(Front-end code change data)
..............................

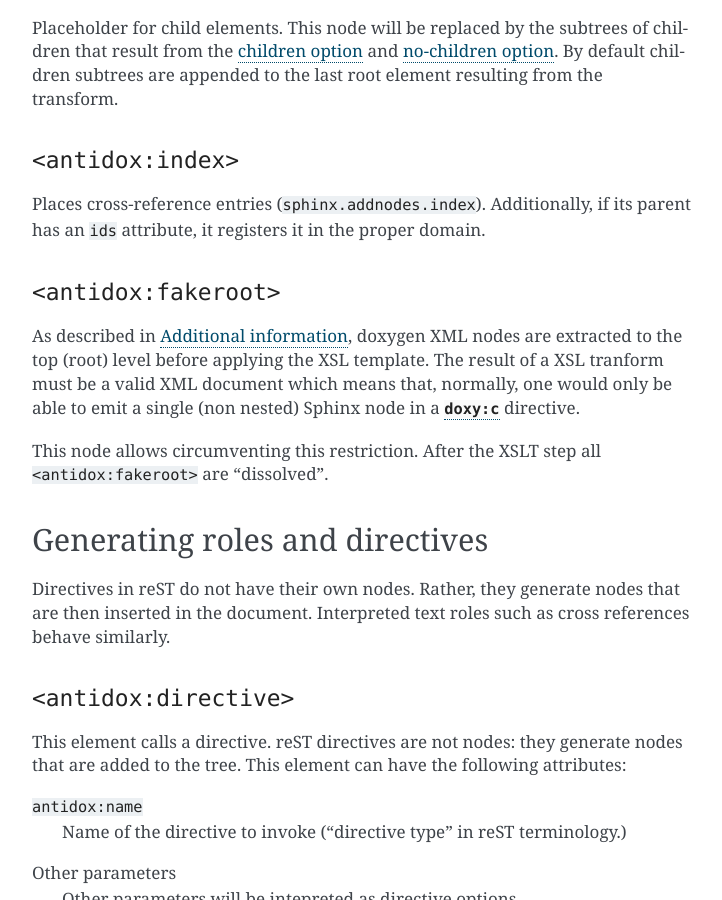
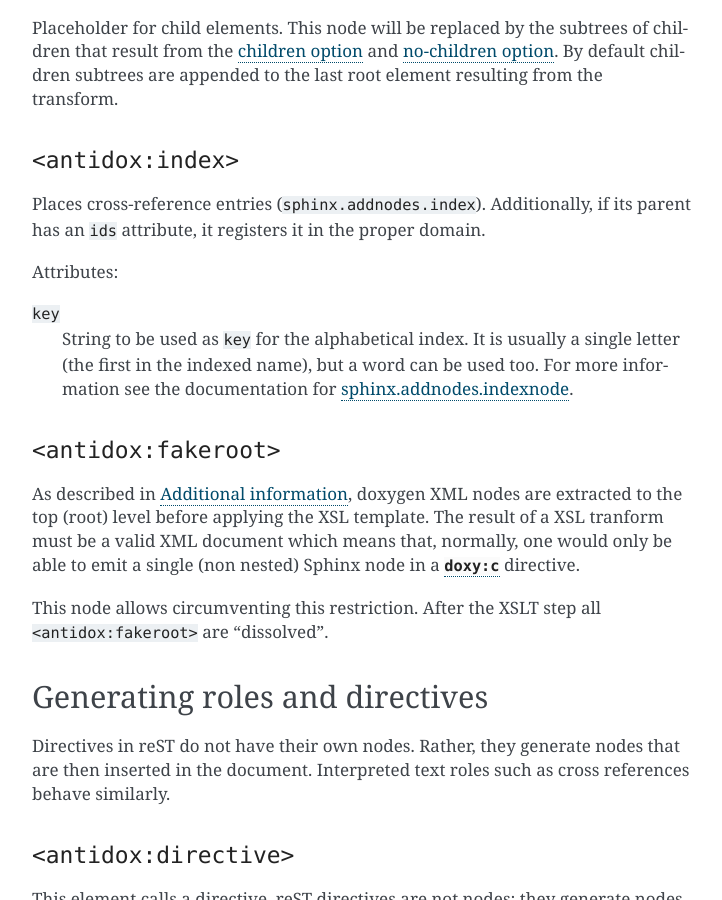
Before and after one commit to jcarrano/antidox, a Sphinx documentation site: the page built from doc/source/templating.rst, in a window 1280 px wide and 900 px high, scrolled down 2596 px. Shown: the whole window, without its empty margins (388-1110 px from the left). Built offline with Sphinx 7.4.7, drawn with Linux system fonts in a browser that asks for light colours.

Commit message:
Add "key" attribute to <antidox:index>.
Index entries were being sorted by the path part of the target strings.
This gives the user / template author a way to customize this behavior.

```diff
--- a/doc/source/templating.rst
+++ b/doc/source/templating.rst
@@ -144,6 +144,13 @@
 Places cross-reference entries (``sphinx.addnodes.index``). Additionally, if
 its parent has an ``ids`` attribute, it registers it in the proper domain.
 
+Attributes:
+
+``key``
+  String to be used as ``key`` for the alphabetical index. It is usually a
+  single letter (the first in the indexed name), but a word can be used too.
+  For more information see the documentation for sphinx.addnodes.indexnode_.
+
 .. _antidox-fakeroot:
 
 ``<antidox:fakeroot>``
@@ -216,3 +223,7 @@
 The reason the built-in style is exposed this way and not with a filename is
 that the file may not exist: for example, this extension may be installed as a
 zipfile. You can obtain the contents of the built-in stylesheet using the shell.
+
+
+.. _sphinx.addnodes.indexnode:
+  https://www.sphinx-doc.org/en/master/extdev/nodes.html#sphinx.addnodes.index
```
Also changed, not shown: 2 other files.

..............................

**BRIEF**
Count the lines above in which the word "addnodes" appears, then state only that count.

**RESULT BELOW**
4